TASK ITEM: Each line below must be reproduced exactly, though the pictures are to be dropped.

Stored dataset items:
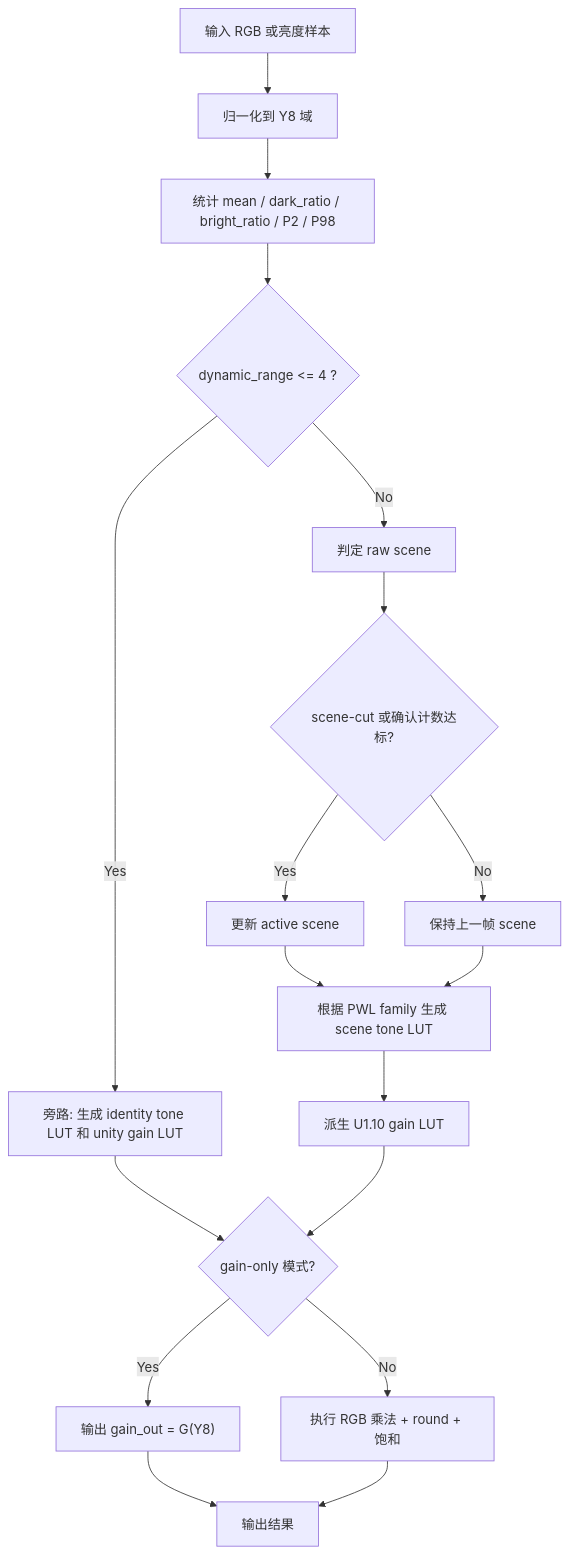
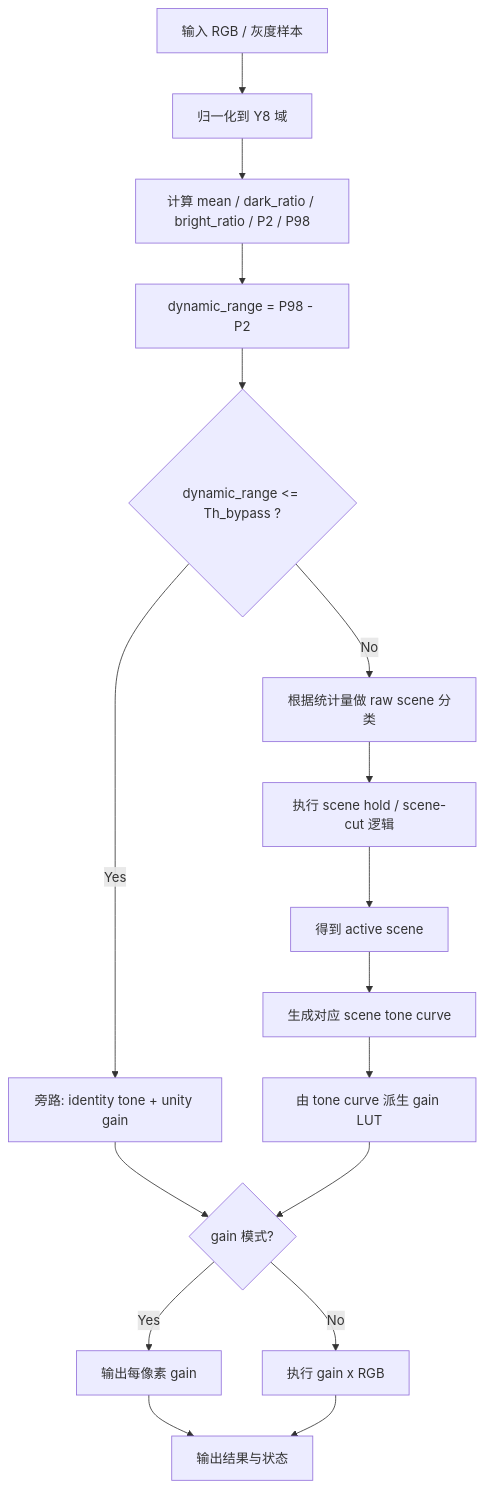
Before and after one commit to onions222/contrast_enhancement: the first of 3 diagrams in matlab/ce_hw_runtime_design.md, drawn with Mermaid. The commit also changed other lines of this file and 21 other files, not shown here.

````diff
--- a/matlab/ce_hw_runtime_design.md
+++ b/matlab/ce_hw_runtime_design.md
@@ -311,20 +152,19 @@
 ```mermaid
 flowchart TD
-  A["输入 RGB 或亮度样本"] --> B["归一化到 Y8 域"]
-  B --> C["统计 mean / dark_ratio / bright_ratio / P2 / P98"]
-  C --> D{"dynamic_range <= 4 ?"}
-  D -->|Yes| E["旁路: 生成 identity tone LUT 和 unity gain LUT"]
-  D -->|No| F["判定 raw scene"]
-  F --> G{"scene-cut 或确认计数达标?"}
-  G -->|Yes| H["更新 active scene"]
-  G -->|No| I["保持上一帧 scene"]
-  H --> J["根据 PWL family 生成 scene tone LUT"]
-  I --> J
-  J --> K["派生 U1.10 gain LUT"]
-  E --> L{"gain-only 模式?"}
+  A["输入 RGB / 灰度样本"] --> B["归一化到 Y8 域"]
+  B --> C["计算 mean / dark_ratio / bright_ratio / P2 / P98"]
+  C --> D["dynamic_range = P98 - P2"]
+  D --> E{"dynamic_range <= Th_bypass ?"}
+  E -->|Yes| F["旁路: identity tone + unity gain"]
+  E -->|No| G["根据统计量做 raw scene 分类"]
+  G --> H["执行 scene hold / scene-cut 逻辑"]
+  H --> I["得到 active scene"]
+  I --> J["生成对应 scene tone curve"]
+  J --> K["由 tone curve 派生 gain LUT"]
+  F --> L{"gain 模式?"}
   K --> L
-  L -->|Yes| M["输出 gain_out = G(Y8)"]
-  L -->|No| N["执行 RGB 乘法 + round + 饱和"]
-  M --> O["输出结果"]
+  L -->|Yes| M["输出每像素 gain"]
+  L -->|No| N["执行 gain x RGB"]
+  M --> O["输出结果与状态"]
   N --> O
 ```
````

ANSWER TO THE PROBLEM:
Before and after one commit to onions222/contrast_enhancement: the first of 3 diagrams in matlab/ce_hw_runtime_design.md, drawn with Mermaid. The commit also changed other lines of this file and 21 other files, not shown here.

````diff
--- a/matlab/ce_hw_runtime_design.md
+++ b/matlab/ce_hw_runtime_design.md
@@ -311,20 +152,19 @@
 ```mermaid
 flowchart TD
-  A["输入 RGB 或亮度样本"] --> B["归一化到 Y8 域"]
-  B --> C["统计 mean / dark_ratio / bright_ratio / P2 / P98"]
-  C --> D{"dynamic_range <= 4 ?"}
-  D -->|Yes| E["旁路: 生成 identity tone LUT 和 unity gain LUT"]
-  D -->|No| F["判定 raw scene"]
-  F --> G{"scene-cut 或确认计数达标?"}
-  G -->|Yes| H["更新 active scene"]
-  G -->|No| I["保持上一帧 scene"]
-  H --> J["根据 PWL family 生成 scene tone LUT"]
-  I --> J
-  J --> K["派生 U1.10 gain LUT"]
-  E --> L{"gain-only 模式?"}
+  A["输入 RGB / 灰度样本"] --> B["归一化到 Y8 域"]
+  B --> C["计算 mean / dark_ratio / bright_ratio / P2 / P98"]
+  C --> D["dynamic_range = P98 - P2"]
+  D --> E{"dynamic_range <= Th_bypass ?"}
+  E -->|Yes| F["旁路: identity tone + unity gain"]
+  E -->|No| G["根据统计量做 raw scene 分类"]
+  G --> H["执行 scene hold / scene-cut 逻辑"]
+  H --> I["得到 active scene"]
+  I --> J["生成对应 scene tone curve"]
+  J --> K["由 tone curve 派生 gain LUT"]
+  F --> L{"gain 模式?"}
   K --> L
-  L -->|Yes| M["输出 gain_out = G(Y8)"]
-  L -->|No| N["执行 RGB 乘法 + round + 饱和"]
-  M --> O["输出结果"]
+  L -->|Yes| M["输出每像素 gain"]
+  L -->|No| N["执行 gain x RGB"]
+  M --> O["输出结果与状态"]
   N --> O
 ```
````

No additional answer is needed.